The baby finches, however, did not adopt the song of either the mother or father, and their beak size and form was also different from both parents. As a result, the male offspring failed to attract female mates from any of the other three finch species on the island, including that of the mother, and were forced to mate with members of their own lineage. This situation literally produced a new species in just two generations. Fifty years on and the incipient species remains reproductively isolated, forging its own competitive niche alongside the three other resident species.
Now, do not misunderstand me. I am not saying that the post-Flood radiation of all land animal species occurred through hybridization. This is but a single Darwinian alternative. As it turns out, scientists are finding more and more biological mechanisms of change that bypass the slow and gradual rates of micro-evolutionary change usually associated with natural selection and traditional methods of adaptationism (Gould 2002; Guliuzza and Gaskill 2018). It is entirely plausible that other, as yet unknown mechanisms will either soon be discovered, or perhaps remain dormant, waiting for the next global disaster to pressure their re-emergence. Young-age creationists should be excited.
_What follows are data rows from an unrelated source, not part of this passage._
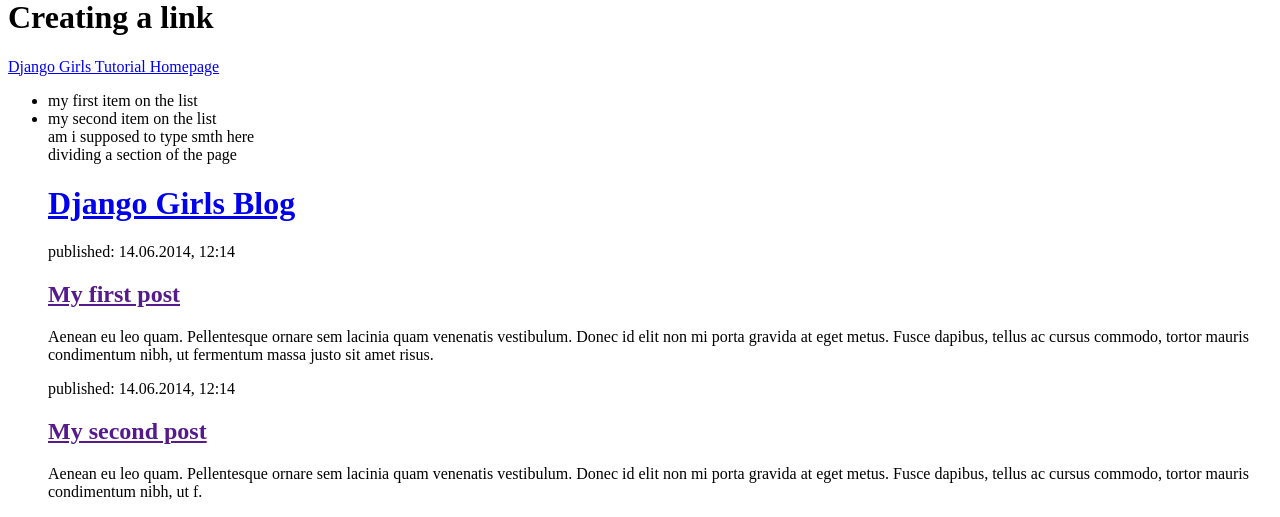
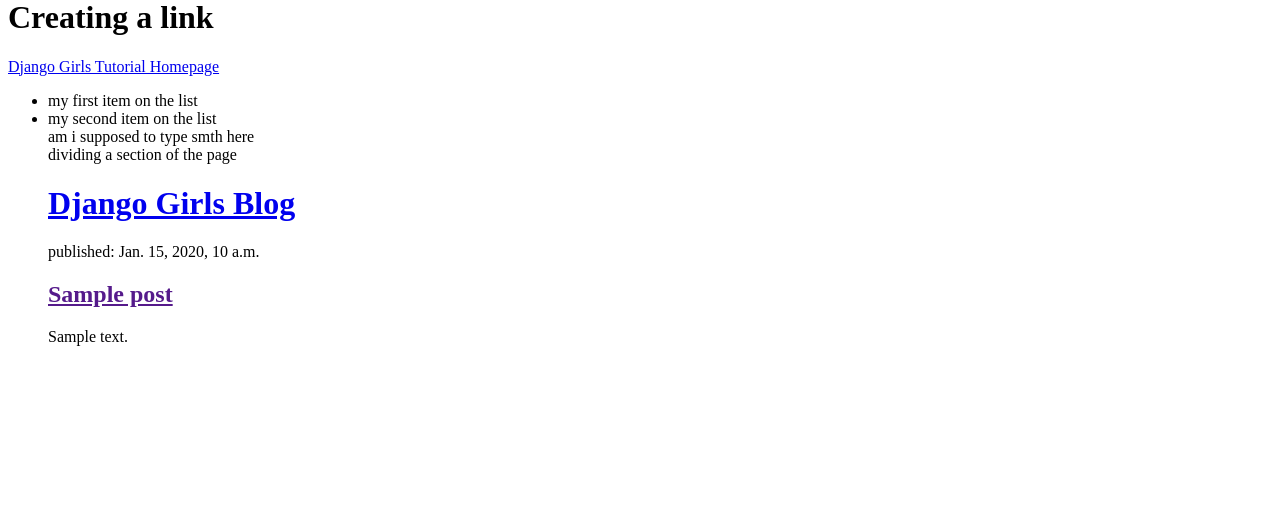
Before and after one commit to khorjingqian/my-first-blog, a Django app: template blog/templates/blog/post_list.html in a window 1280 px wide. Shown: the part 355-872 px from the top of the page. After the commit the page ends 701 px from the top, so only its background shows below. Run offline with Django 3.2, Linux system fonts and the light colour scheme; the template is opened without the code that fills it: values that come from a table or form of the project are taken from there, others are empty; tables that the repository leaves empty hold one stand-in row (values such as "Sample post").

Commit message:
Modified templates to display posts from database.

```diff
--- a/blog/templates/blog/post_list.html
+++ b/blog/templates/blog/post_list.html
@@ -4,6 +4,7 @@
     </head>
 
 <body>
+
     <h1>My most important heading</h1>
     <p>Hi there!</p>
     <p>It works!</p>
@@ -28,17 +29,16 @@
         <div>
             <h1><a href="/">Django Girls Blog</a></h1>
         </div>
+        {% for post in posts %}
+            <div>
+                <p>published: {{ post.published_date }}</p>
+                <h2><a href="">{{ post.title }}</a></h2>
+                <p>{{ post.text|linebreaksbr }}</p>
+            </div>
 
-        <div>
-            <p>published: 14.06.2014, 12:14</p>
-            <h2><a href="">My first post</a></h2>
-            <p>Aenean eu leo quam. Pellentesque ornare sem lacinia quam venenatis vestibulum. Donec id elit non mi porta gravida at eget metus. Fusce dapibus, tellus ac cursus commodo, tortor mauris condimentum nibh, ut fermentum massa justo sit amet risus.</p>
-        </div>
 
-        <div>
-            <p>published: 14.06.2014, 12:14</p>
-            <h2><a href="">My second post</a></h2>
-            <p>Aenean eu leo quam. Pellentesque ornare sem lacinia quam venenatis vestibulum. Donec id elit non mi porta gravida at eget metus. Fusce dapibus, tellus ac cursus commodo, tortor mauris condimentum nibh, ut f.</p>
+
+        {% endfor %}
         </div>
     </body>
 </html>
--- a/blog/views.py
+++ b/blog/views.py
@@ -1,6 +1,8 @@
 from django.shortcuts import render
-
+from .models import(Post)
+from django.utils import timezone
 # Create your views here.
 
 def post_list(request):
-    return render(request, 'blog/post_list.html', {})
+    posts = Post.objects.filter(published_date__lte=timezone.now()).order_by('published_date')
+    return render(request, 'blog/post_list.html', {'posts': posts})
```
As a young-age creationist boon, this hybridization example also supports the notion of a very young biosphere. You see, including this new species of finch, there presently exist a total of just 18 finch species living on the Galapagos Islands. Yet according to the conventional view, the other 17 species evolved over at least one to perhaps as many as two million years. Using the more conservative number, that’s the evolution of one finch species every 58,000 years. Yet using empirically based science, we now know that finch species can “evolve” in less than 50 years. I don’t know about you, but I think it is much more plausible, given the scientific data, to believe that the other 17 species of finch actually diversified from a single pair just a few thousands of years ago.
Gould, Stephen Jay. 2002. The Structure of Evolutionary Theory. Cambridge, Massachusetts: Belknap Harvard.
Guliuzza, R.J., and Gaskill, P.B. 2018. Continuous environmental tracking: An engineering framework to understand adaptation and diversification. In Proceedings of the Eighth International Conference on Creationism, ed. J.H. Whitmore, pp. 158–184. Pittsburgh, Pennsylvania: Creation Science Fellowship.
Princeton University News. (2017). Study of Darwin’s finches reveals that new species can develop in as little as two generations. Accessed 11/7/2023. https://www.princeton.edu/news/2017/11/27/study-darwins-finches-reveals-new-species-can-develop-little-two-generations
Sangeet, Lamichhaney et al. 2018. Rapid hybrid speciation in Darwin’s finches. Science Vol. 359:224-228.DOI:10.1126/science.aao4593
Wood, T.C., and Murray, J.M. 2003. Understanding the pattern of life: origins and organization of the species. Nashville, Tennessee. Broadman and Holman Publishers.